At a time when human societies were abandoning their wanderlust in favour of agricultural settlements, the first inklings of gender inequality were taking root. That’s according to a study published in the European Journal of Archaeology, which analysed 5000-to-8000-year-old graves on the Iberian Peninsula.
In real terms, gender inequality is a major problem on local, national and global levels. Not only does it affect the lives of individual men and women, but the inequality between genders also stunts economic growth and hinders development.
Gender inequality affects everyone, including men. Stereotypes or ‘rules’ about how women and men, girls and boys should be begin in childhood and follow us through to adulthood. Not everyone experiences inequality the same way.
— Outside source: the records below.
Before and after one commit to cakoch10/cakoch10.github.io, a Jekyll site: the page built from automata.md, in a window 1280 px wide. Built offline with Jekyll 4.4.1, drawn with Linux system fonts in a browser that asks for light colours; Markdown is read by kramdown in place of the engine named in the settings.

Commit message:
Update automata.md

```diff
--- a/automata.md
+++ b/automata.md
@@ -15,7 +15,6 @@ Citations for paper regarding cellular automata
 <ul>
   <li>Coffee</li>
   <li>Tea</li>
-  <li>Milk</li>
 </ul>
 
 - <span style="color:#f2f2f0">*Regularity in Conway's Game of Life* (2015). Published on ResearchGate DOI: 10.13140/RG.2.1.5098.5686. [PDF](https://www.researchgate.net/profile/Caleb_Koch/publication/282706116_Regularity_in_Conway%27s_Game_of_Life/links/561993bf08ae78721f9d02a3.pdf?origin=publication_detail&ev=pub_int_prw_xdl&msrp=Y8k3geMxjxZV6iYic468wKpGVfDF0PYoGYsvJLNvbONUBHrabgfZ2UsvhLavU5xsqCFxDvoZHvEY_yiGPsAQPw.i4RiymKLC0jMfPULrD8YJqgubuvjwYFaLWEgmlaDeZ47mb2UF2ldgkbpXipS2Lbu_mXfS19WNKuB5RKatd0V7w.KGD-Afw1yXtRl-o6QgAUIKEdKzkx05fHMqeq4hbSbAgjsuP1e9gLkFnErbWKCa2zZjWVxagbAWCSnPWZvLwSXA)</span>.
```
There can be little doubt that gender inequality does still persist in the United States, as some striking facts make clear: Women still make only about 80% of what men earn for full time work. Women are less likely to hold managerial or supervisory positions, and when they do, their positions carry less authority.
10 ways to promote gender equality in daily lifeSHARE HOUSEHOLD CHORES AND CHILDCARE EQUALLY. WATCH FOR SIGNS OF DOMESTIC VIOLENCE. SUPPORT MOTHERS AND PARENTS. REJECT CHAUVINIST AND RACIST ATTITUDES. HELP WOMEN GAIN POWER. LISTEN AND REFLECT. HIRE DIVERSITY. PAY (AND DEMAND) THE SAME SALARY FOR EQUAL WORK.
Effects of income inequality, researchers have found, include higher rates of health and social problems, and lower rates of social goods, a lower population-wide satisfaction and happiness and even a lower level of economic growth when human capital is neglected for high-end consumption.
Higher inequality might also lead to more crime through lower levels of protection from crime if inequality suppresses collective action or concern for public safety at the aggregate level. The theoretical literature on crime does not generally address the relationship between aggregate income levels and crime.
the condition of being unequal; lack of equality; disparity: inequality of size. social or economic disparity: inequality between the rich and the poor; widening income inequality in America.